### EXERCISE DETAILS
Output the line containing "API --> AGENTS", then every remaining line of the entries below, exactly as written and with no other text.

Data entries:

###

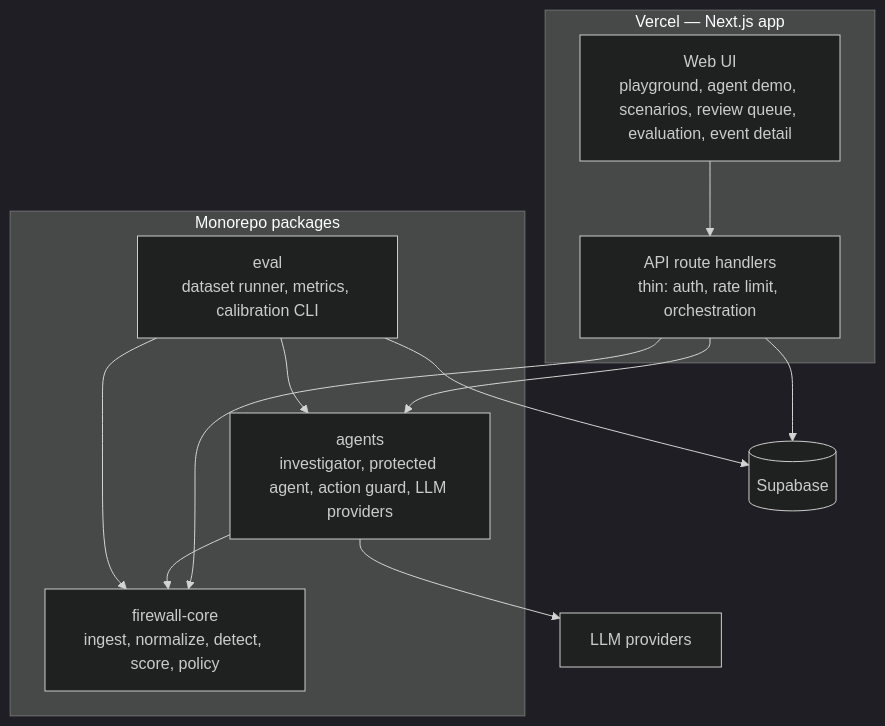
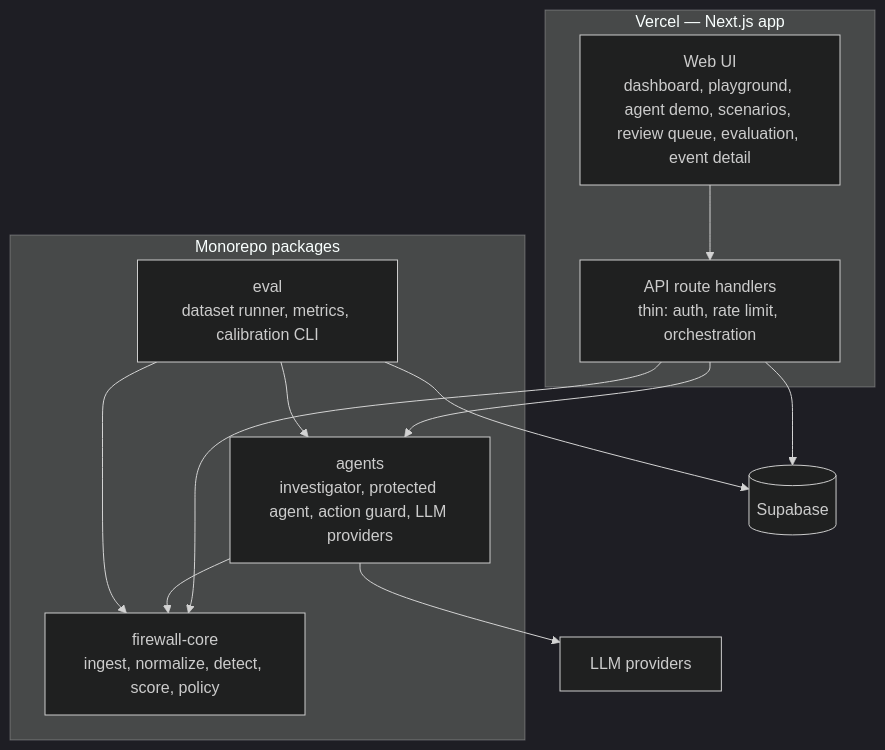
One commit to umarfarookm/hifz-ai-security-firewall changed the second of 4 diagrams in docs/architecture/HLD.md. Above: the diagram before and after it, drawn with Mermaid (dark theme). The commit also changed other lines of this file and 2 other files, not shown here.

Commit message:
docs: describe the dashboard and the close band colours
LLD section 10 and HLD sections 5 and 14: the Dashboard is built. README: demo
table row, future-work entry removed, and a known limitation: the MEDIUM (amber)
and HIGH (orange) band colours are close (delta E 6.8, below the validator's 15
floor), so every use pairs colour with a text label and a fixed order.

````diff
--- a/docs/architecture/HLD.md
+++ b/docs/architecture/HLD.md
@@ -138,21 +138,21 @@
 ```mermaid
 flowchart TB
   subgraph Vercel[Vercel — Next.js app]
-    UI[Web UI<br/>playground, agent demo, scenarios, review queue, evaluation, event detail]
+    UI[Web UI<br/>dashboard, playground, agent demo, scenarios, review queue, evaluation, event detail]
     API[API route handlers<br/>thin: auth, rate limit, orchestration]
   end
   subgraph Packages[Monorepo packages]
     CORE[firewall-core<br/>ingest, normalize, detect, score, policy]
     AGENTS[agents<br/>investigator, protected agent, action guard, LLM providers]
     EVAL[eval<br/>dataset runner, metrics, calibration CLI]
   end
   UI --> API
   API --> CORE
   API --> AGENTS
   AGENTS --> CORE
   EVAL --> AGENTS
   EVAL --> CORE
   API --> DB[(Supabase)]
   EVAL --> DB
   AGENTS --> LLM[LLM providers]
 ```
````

###

### EXERCISE ANSWER
   API --> AGENTS
   AGENTS --> CORE
   EVAL --> AGENTS
   EVAL --> CORE
   API --> DB[(Supabase)]
   EVAL --> DB
   AGENTS --> LLM[LLM providers]
 ```
````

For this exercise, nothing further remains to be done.